Thousands of Patients Implanted With Possibly Faulty Heart Devices
WebMD News Archive
June 27, 2006 -- Boston Scientific says 27,200 patients -- 13,800 in the U.S. -- have been implanted with possibly faulty heart devices made by its recently acquired subsidiary, Guidant.
The devices contain a faulty capacitor that may cause them to fail. Five failures have been reported -- four in patients already implanted, and one during the implant operation. None of these patients died, although two pacemaker patients fainted when their devices lost power.
Boston Scientific is recalling:
- Some Insignia and Nexus pacemakers
- Contak Renewal TR and TR 2 cardiac resynchronization pacemakers
- Ventak Prizm 2, Vitality, and Vitality 2 ICDs (implantable cardioverter defibrillators)
Last Friday, the company sent warning letters to doctors and patients. The letters advise patients implanted with these devices to see their doctor as soon as possible. It's not yet clear how many of the devices are faulty.
Company policy, subject to some restrictions, offers a replacement device at no cost and up to $2,500 in unreimbursed medical expenses.
Boston Scientific says it is still investigating the failures, and will promptly provide patients and doctors with any new information.
In a Monday news conference, Boston Scientific said it expects additional recalls of Guidant heart devices. The current recall is the second. Last month, the company announced that nearly 1,000 Guidant heart devices had a defect that could cause their batteries to fail.
Boston Scientific recently acquired Guidant after a bidding war with Johnson & Johnson.

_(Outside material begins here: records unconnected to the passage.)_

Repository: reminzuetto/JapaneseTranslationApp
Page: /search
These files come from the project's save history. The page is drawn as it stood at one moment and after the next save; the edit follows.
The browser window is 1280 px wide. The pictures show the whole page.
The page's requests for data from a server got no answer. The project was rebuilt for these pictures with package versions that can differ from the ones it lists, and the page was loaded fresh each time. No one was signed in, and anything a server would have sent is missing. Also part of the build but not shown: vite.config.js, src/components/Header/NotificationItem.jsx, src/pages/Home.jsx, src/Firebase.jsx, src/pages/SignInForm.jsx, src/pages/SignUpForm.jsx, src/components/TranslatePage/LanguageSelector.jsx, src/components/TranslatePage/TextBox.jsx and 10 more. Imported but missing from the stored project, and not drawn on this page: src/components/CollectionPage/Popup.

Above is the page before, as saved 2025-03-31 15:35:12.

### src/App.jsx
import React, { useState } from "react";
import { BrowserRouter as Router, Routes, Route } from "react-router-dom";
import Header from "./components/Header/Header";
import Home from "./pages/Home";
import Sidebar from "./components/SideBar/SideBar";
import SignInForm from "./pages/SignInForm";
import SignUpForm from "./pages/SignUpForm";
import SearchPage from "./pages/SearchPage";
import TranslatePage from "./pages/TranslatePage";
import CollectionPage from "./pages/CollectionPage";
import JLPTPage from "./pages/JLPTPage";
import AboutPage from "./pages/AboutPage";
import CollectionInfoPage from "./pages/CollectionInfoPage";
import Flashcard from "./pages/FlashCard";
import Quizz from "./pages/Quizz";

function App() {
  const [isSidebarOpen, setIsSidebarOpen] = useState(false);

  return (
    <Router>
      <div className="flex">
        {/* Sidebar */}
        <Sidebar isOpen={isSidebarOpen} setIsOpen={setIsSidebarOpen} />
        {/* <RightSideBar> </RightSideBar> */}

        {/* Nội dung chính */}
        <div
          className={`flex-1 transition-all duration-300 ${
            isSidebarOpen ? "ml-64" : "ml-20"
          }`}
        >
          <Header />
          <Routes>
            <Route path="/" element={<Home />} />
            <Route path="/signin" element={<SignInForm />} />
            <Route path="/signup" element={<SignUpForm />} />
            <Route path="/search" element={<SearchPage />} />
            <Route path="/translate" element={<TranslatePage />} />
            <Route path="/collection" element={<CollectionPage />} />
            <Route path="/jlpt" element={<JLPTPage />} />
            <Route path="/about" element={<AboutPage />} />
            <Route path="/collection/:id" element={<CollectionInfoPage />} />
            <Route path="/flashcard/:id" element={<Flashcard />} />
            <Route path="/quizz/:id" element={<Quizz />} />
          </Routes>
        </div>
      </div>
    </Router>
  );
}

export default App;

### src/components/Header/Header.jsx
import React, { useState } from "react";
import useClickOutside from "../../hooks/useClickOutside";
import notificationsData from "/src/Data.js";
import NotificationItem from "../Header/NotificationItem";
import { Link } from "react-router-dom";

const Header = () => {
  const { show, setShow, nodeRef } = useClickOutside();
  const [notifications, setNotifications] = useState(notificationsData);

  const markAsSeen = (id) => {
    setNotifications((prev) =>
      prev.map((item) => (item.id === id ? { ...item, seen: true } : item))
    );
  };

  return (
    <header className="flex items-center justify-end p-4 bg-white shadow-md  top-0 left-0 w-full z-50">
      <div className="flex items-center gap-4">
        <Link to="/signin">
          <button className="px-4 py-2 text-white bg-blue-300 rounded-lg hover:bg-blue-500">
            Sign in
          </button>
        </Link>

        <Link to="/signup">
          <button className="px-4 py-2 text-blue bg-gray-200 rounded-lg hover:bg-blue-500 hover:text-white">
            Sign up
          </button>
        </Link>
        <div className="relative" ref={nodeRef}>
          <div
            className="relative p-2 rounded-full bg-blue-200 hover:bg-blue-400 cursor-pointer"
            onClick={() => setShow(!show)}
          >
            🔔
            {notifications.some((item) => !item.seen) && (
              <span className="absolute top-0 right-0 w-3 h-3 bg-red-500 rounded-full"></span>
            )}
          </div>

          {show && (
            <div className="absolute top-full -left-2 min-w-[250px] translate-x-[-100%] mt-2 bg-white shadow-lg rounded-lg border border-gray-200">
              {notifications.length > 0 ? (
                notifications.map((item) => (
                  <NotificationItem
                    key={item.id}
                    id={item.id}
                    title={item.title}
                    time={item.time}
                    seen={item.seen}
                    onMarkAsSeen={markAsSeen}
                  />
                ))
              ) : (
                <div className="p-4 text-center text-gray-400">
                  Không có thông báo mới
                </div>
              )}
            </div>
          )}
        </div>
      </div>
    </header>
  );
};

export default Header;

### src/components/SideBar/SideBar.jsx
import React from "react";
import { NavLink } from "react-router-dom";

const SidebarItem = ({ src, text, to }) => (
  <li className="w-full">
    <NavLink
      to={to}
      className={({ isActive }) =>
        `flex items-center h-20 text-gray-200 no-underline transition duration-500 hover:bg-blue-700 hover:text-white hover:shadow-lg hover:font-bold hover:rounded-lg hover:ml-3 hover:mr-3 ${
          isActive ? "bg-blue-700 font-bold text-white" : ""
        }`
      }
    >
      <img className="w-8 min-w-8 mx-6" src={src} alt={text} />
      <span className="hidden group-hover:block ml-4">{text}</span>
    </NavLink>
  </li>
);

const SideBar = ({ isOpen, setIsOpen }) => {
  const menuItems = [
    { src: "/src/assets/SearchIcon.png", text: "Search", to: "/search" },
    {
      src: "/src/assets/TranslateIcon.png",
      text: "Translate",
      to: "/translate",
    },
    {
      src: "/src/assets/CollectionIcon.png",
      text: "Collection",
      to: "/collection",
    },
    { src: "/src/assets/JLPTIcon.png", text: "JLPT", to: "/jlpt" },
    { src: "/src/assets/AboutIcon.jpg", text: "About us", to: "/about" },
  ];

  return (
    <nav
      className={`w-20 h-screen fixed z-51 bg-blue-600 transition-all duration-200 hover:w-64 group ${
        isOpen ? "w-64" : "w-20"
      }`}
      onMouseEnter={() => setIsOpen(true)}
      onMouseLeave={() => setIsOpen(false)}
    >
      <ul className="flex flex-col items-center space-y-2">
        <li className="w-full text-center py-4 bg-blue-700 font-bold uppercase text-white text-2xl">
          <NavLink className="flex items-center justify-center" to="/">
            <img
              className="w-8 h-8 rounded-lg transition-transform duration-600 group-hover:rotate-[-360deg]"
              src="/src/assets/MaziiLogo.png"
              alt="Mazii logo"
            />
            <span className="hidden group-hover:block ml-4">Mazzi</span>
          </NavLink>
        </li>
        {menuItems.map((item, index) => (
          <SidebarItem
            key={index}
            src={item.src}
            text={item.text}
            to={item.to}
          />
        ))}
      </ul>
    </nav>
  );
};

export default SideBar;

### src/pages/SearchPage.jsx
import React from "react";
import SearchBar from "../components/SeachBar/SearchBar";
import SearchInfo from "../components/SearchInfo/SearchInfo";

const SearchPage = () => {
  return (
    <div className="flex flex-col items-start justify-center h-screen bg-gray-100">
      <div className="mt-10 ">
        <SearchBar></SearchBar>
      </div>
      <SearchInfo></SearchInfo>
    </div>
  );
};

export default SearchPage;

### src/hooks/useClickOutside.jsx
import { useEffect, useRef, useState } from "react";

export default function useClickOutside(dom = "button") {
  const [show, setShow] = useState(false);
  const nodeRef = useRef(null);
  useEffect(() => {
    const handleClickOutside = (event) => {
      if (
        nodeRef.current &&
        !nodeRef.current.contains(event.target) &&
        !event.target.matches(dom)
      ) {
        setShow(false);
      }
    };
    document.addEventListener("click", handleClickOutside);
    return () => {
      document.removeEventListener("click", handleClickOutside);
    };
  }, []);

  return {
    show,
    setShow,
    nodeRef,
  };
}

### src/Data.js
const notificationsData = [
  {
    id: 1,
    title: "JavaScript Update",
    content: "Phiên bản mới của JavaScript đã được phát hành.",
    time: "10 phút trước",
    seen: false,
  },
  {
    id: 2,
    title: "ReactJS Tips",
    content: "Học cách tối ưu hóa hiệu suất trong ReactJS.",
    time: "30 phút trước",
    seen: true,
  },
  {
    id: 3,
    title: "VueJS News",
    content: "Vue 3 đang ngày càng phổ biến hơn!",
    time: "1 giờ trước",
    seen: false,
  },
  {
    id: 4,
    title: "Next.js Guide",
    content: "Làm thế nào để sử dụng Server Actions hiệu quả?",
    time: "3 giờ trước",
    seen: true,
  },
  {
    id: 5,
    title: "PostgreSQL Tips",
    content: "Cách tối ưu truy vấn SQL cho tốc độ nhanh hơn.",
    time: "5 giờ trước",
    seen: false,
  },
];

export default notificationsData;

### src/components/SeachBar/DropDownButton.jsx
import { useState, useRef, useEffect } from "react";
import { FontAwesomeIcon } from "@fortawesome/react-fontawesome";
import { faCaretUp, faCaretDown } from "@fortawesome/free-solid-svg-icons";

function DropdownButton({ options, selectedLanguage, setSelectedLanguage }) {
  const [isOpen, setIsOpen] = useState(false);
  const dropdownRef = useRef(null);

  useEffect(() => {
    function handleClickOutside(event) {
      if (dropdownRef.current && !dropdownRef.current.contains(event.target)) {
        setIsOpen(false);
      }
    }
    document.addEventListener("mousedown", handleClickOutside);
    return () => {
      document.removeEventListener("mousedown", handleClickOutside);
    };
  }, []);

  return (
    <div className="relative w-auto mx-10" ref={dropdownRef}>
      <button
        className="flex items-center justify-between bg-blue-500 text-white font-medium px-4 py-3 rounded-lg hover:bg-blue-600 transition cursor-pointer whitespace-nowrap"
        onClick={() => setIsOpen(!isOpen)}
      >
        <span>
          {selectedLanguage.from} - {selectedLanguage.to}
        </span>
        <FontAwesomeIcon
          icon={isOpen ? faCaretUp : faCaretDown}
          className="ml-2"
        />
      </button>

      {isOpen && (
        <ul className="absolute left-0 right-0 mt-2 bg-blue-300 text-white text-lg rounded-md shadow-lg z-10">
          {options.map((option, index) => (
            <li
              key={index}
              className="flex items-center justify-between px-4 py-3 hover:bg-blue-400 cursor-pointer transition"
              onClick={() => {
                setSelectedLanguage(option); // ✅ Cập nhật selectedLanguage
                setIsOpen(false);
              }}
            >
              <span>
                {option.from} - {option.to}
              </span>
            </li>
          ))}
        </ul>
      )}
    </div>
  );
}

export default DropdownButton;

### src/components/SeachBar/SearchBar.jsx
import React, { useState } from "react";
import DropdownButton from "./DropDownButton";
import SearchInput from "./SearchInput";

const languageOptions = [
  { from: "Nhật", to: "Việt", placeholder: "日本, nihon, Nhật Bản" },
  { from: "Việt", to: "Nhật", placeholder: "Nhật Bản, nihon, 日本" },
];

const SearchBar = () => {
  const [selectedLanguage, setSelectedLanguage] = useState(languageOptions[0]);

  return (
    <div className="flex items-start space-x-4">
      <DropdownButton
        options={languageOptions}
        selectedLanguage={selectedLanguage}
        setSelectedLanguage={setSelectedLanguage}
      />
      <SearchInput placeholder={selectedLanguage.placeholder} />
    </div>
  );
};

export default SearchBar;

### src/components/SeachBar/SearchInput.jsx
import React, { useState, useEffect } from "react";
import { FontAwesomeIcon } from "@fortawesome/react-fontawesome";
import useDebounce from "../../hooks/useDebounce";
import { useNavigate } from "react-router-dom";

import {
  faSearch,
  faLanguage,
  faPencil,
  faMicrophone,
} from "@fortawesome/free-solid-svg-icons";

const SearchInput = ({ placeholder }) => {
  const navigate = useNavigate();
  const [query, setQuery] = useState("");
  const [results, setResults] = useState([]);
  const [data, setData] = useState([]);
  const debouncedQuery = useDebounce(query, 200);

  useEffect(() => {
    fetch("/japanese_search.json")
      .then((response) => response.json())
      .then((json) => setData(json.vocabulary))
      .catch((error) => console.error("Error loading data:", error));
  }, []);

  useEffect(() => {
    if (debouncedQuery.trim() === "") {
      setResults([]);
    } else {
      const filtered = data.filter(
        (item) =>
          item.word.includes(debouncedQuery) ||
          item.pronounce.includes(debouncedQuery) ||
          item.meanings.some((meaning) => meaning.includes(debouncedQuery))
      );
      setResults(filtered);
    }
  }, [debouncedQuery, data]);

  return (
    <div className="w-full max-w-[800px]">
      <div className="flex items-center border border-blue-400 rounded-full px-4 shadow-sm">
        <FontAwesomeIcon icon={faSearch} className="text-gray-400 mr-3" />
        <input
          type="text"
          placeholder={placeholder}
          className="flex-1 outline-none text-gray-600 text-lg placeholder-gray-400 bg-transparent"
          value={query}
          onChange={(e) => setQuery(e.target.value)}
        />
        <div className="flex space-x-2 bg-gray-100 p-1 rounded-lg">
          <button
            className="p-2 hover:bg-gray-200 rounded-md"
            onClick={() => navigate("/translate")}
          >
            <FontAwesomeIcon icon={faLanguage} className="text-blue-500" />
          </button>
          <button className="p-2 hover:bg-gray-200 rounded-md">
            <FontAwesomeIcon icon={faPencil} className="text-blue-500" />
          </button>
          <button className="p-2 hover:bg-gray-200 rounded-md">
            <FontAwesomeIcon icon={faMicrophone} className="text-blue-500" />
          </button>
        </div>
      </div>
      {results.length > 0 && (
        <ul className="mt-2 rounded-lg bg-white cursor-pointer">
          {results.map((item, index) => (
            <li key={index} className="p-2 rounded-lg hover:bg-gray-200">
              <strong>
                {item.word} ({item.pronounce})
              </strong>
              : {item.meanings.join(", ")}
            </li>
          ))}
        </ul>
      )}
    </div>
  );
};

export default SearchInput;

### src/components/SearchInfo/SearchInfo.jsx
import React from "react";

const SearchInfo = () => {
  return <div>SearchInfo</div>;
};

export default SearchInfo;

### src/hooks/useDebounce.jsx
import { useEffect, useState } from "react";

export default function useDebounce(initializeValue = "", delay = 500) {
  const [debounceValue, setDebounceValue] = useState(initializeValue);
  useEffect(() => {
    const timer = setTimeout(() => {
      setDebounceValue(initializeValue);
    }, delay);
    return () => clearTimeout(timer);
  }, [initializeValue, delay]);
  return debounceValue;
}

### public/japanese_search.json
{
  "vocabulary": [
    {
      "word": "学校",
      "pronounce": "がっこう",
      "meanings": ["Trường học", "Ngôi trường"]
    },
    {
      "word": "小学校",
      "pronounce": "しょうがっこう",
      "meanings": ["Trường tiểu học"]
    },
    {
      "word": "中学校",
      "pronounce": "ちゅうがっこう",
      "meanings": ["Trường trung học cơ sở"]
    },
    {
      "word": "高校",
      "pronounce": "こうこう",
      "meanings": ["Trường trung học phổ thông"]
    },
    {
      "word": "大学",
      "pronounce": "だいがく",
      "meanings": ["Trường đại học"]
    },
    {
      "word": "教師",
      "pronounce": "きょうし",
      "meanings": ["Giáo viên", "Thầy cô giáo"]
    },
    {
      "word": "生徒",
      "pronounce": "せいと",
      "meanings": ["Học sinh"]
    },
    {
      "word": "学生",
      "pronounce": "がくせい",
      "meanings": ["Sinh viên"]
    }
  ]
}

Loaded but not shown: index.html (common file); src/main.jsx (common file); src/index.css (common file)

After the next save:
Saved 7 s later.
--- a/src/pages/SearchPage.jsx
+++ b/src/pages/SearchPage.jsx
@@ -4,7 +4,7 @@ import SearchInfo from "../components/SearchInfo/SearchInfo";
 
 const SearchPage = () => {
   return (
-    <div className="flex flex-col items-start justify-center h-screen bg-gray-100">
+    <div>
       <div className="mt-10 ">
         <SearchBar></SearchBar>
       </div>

"Boston Scientific believes in notifying physicians in a timely, transparent, and responsible manner," Boston Scientific CEO Jim Tobin said, in a news release.